*** Given information Section Begins ***
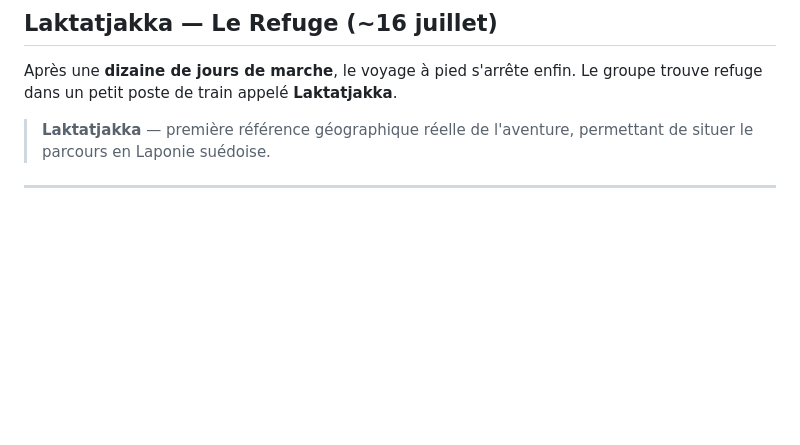
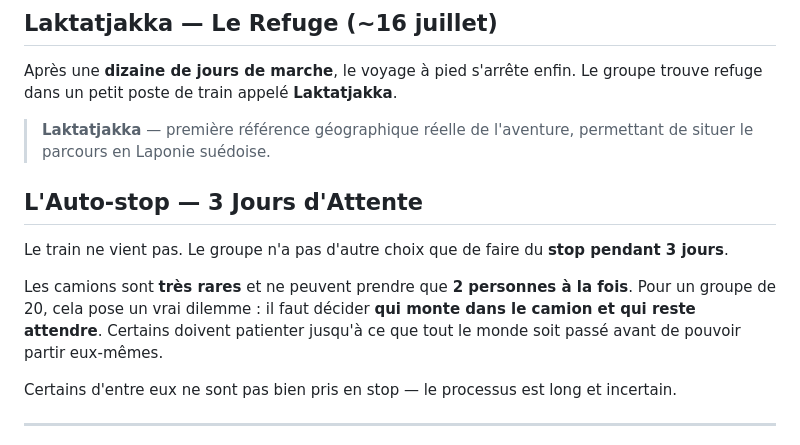
Before and after one commit to raclettemeister/sweden-odyssey, a Markdown page: true-story.md, the part around the change. GitHub-like rendering; blank space fills up the shorter version.

Commit message:
Ajouter l'épisode de l'auto-stop : 3 jours, 2 places par camion
Pas de train à Laktatjakka, stop obligatoire pendant 3 jours,
camions rares ne prenant que 2 personnes, dilemme de qui part
en premier.

https://claude.ai/code/session_017qaawA7Y7F1rYf68dNDSPT

```diff
--- a/true-story.md
+++ b/true-story.md
@@ -123,6 +123,14 @@ Après une **dizaine de jours de marche**, le voyage à pied s'arrête enfin. Le
 
 > **Laktatjakka** — première référence géographique réelle de l'aventure, permettant de situer le parcours en Laponie suédoise.
 
+## L'Auto-stop — 3 Jours d'Attente
+
+Le train ne vient pas. Le groupe n'a pas d'autre choix que de faire du **stop pendant 3 jours**.
+
+Les camions sont **très rares** et ne peuvent prendre que **2 personnes à la fois**. Pour un groupe de 20, cela pose un vrai dilemme : il faut décider **qui monte dans le camion et qui reste attendre**. Certains doivent patienter jusqu'à ce que tout le monde soit passé avant de pouvoir partir eux-mêmes.
+
+Certains d'entre eux ne sont pas bien pris en stop — le processus est long et incertain.
+
 ---
 
 > **Note générale pour le jeu** : En réalité, personne n'est mort et l'expédition n'était pas si terrible. Mais le jeu va dramatiser : il y aura des morts, des blessures graves, des maladies. Le jeu pousse l'aventure à l'extrême.
```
*** Given information Section Ends ***
Work instructions: Please copy each line of the entries in which the word "stop" shows up.

Output of the task:
Ajouter l'épisode de l'auto-stop : 3 jours, 2 places par camion
Pas de train à Laktatjakka, stop obligatoire pendant 3 jours,
+## L'Auto-stop — 3 Jours d'Attente
+Le train ne vient pas. Le groupe n'a pas d'autre choix que de faire du **stop pendant 3 jours**.
+Certains d'entre eux ne sont pas bien pris en stop — le processus est long et incertain.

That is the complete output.